So yeah, spoilers follow, in case you care…
It turns out to be Valerie’s dad, who reveals he’s the werewolf. Apparently, all those invitations to run away with him weren’t creepy come-ons; he simply wants Valerie to become a werewolf just like him, so they can have some quality father-daughter werewolf bonding time and move to the city where they can find more prey. He explains how he killed Valerie’s sister in a fit of rage when he found out she wasn’t really his child, and then took his revenge on Henry’s father as well.
But then Peter shows up and stabs him in the back, and then Valerie reveals she also brought along Father Solomon’s severed arm, complete with his silver fingernails. She jabs her father with the silver fingernails and kills him.
The two teens are relieved for a moment, until they realize Peter was bitten during the fight, and is now destined to become a werewolf. Peter flees the village, vowing to return when he learns how to control his werewolf impulses.
Despite the death of the werewolf, the village returns to their habit of leaving out livestock every full moon and cowering inside their homes at night, because it’s the only life they’ve ever known. Valerie then moves into her grandmother’s house and waits for Peter to make his return.
There have been plenty of adaptations of the original fairy tale, some more “mature” than others, but I’m not sure if any were quite as annoying as this one. The movie is flat-out obsessed with tossing out red herrings to its central werewolf mystery. The final third act is pretty much nothing but uselessly pointing the finger at various suspects. Peter’s the wolf! No, Henry’s the wolf! No, Valerie’s mom is the wolf! Henry’s grandma! Valerie’s grandma! It gets tedious, as it seems there’s nothing else going on in the movie by the time it gets into the final stretch.

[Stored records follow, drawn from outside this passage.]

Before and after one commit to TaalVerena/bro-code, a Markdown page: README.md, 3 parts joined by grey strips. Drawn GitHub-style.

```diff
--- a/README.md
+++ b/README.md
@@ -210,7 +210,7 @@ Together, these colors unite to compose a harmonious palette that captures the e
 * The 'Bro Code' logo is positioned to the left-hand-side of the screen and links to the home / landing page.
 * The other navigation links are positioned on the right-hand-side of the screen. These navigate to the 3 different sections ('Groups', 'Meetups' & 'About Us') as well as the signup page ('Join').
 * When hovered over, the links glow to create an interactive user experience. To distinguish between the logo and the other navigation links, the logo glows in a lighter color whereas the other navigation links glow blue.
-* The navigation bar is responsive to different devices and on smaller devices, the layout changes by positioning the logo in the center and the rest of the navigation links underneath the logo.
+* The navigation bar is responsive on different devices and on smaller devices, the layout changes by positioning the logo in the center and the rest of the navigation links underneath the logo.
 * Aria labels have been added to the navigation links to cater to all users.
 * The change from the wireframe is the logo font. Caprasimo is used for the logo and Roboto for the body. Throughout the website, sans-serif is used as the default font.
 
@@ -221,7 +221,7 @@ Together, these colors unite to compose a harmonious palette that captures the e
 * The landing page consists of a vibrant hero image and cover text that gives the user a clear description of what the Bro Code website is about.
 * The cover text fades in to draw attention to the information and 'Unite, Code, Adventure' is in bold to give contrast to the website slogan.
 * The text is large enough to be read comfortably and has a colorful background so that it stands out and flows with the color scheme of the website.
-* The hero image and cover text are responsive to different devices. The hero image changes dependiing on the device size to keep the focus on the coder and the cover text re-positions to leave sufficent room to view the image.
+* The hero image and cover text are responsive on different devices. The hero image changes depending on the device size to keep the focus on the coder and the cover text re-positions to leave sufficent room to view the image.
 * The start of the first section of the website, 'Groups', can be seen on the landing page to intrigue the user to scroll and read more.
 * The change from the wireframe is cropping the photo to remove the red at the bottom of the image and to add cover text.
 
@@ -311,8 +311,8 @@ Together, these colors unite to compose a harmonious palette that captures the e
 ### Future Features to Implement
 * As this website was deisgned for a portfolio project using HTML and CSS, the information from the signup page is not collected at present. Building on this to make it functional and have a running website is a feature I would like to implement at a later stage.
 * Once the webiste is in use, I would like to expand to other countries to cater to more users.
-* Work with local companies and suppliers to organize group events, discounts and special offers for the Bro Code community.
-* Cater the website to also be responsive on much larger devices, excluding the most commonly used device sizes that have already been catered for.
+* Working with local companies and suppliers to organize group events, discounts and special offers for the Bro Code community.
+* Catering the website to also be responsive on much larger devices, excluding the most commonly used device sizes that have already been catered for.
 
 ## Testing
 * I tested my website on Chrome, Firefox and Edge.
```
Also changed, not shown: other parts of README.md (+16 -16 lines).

The film includes a voiceover narration from its lead character (yet another commonality with Twilight) that pops up sporadically, as if the director didn’t believe we could follow the story without it. But it’s mostly like listening to the diary of a high school girl who still reads Nancy Drew and complains about how she can’t get the cutest boy in class to ask her to the prom.
Hardwicke tries to rise above the bland teen romance genre with a few moments of bizarre camp, particularly in Valerie’s interactions with both creepy grandmothers. There’s another moment where Valerie is being used as bait for the wolf, and she’s forced to don a ridiculous iron wolf mask for no reason. As she sits there chained up, one of her friends shows up to deliver a hilariously venomous, spiteful speech about how everyone hates her and she deserves to be eaten by the werewolf, which comes out of nowhere and is never mentioned again. Unfortunately, all the film’s attempts to be cheesy, trashy fun never go anywhere, and it ultimately doesn’t stray far from the star-crossed lovers’ vibe that permeated the Twilight pentalogy.
I would say the most entertaining aspect of this film is the novelization released shortly before the movie. The producers were terrified it would spoil their killer plot twist, so the book was published without an ending. The last page instructs the reader to go to a website to read the last chapter, which presumably wasn’t made available until after the movie was released.
One would think there would be much, much better ways to handle this (why not come up with a different twist ending just for the book to really surprise people?), but mostly, it’s hard to believe they thought their target audience would care much about a story this lame being spoiled. And despite the secrecy, the movie failed to make much of an impression at the box office; maybe teenage girls only care about werewolves when sparkly emo vampires are also involved?
[—This review contains additional material by Dr. Winston O’Boogie.]